Collected data entries:
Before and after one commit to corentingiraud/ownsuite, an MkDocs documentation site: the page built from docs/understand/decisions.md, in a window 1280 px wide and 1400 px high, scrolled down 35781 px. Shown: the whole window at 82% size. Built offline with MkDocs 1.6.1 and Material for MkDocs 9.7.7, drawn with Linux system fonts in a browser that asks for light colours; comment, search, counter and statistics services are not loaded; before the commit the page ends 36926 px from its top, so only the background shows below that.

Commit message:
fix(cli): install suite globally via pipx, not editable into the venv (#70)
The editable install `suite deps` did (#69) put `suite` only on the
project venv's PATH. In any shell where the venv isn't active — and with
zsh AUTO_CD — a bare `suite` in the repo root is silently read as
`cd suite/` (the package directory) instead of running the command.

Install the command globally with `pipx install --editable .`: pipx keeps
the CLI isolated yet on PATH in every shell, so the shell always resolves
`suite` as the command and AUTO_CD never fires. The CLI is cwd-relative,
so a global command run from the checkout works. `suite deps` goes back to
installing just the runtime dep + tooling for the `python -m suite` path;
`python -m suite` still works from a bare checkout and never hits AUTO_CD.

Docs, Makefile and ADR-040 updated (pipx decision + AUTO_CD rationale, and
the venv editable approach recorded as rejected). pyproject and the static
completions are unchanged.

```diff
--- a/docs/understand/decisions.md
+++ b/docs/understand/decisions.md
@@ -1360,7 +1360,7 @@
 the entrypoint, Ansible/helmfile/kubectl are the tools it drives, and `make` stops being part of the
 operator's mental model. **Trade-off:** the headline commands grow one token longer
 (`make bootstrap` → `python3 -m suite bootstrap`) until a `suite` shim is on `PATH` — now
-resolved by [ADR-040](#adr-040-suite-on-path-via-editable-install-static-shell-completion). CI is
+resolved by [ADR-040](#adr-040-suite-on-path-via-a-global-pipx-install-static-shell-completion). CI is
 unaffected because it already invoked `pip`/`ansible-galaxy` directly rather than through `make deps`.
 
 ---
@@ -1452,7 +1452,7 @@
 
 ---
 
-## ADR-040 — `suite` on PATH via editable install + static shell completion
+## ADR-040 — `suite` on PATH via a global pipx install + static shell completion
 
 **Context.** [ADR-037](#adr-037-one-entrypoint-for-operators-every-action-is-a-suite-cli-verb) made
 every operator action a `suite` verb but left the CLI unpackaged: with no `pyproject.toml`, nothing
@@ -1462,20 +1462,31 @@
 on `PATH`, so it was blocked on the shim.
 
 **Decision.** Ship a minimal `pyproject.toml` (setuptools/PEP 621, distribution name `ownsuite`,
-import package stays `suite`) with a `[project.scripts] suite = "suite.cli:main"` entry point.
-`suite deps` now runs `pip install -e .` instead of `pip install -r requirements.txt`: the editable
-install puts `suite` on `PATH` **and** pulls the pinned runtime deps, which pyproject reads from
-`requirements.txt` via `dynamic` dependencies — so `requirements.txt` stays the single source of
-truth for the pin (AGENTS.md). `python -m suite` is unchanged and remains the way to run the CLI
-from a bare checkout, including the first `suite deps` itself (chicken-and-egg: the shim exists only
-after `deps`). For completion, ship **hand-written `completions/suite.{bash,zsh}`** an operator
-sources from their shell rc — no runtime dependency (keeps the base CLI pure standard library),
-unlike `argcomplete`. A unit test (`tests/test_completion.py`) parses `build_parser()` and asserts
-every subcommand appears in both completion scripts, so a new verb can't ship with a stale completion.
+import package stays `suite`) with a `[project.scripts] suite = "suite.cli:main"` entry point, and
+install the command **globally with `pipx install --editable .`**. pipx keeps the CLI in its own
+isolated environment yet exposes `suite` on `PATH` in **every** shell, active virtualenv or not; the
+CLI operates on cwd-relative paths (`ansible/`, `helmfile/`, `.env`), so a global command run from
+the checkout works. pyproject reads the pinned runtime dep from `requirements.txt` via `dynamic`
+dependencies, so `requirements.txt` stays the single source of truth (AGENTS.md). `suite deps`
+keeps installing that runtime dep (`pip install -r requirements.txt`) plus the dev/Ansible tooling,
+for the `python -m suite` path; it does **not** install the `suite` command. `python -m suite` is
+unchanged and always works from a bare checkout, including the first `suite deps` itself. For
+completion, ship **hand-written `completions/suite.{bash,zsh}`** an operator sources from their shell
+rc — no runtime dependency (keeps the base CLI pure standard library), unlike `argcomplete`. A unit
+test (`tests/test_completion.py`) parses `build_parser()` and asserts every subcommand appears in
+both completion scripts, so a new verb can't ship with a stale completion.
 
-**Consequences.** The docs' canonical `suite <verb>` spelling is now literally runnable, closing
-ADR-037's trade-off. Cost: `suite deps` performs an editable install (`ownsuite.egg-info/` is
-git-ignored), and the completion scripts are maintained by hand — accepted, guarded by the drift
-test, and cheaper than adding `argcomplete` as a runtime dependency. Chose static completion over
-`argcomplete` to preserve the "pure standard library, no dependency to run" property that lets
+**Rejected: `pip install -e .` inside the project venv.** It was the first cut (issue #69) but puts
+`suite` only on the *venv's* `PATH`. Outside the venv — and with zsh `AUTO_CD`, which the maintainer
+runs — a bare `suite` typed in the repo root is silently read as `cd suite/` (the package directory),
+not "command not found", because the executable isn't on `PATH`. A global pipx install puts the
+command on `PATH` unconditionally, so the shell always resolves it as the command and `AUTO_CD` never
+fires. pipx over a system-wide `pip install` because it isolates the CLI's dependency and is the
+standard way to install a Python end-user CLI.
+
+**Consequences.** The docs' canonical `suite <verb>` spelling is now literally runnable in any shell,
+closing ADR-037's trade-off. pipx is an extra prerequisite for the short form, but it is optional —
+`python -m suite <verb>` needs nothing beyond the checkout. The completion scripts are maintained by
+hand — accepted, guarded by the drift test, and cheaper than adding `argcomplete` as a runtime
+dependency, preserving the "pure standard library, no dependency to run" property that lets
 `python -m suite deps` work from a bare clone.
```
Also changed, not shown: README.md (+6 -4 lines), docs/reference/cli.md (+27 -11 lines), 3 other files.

WORK ORDER. Locate the word "works" in the records above, and return each line that has it.

ANSWER TO THIS EXERCISE.
so a global command run from the checkout works. `suite deps` goes back to
`python -m suite` still works from a bare checkout and never hits AUTO_CD.
+the checkout works. pyproject reads the pinned runtime dep from `requirements.txt` via `dynamic`
+unchanged and always works from a bare checkout, including the first `suite deps` itself. For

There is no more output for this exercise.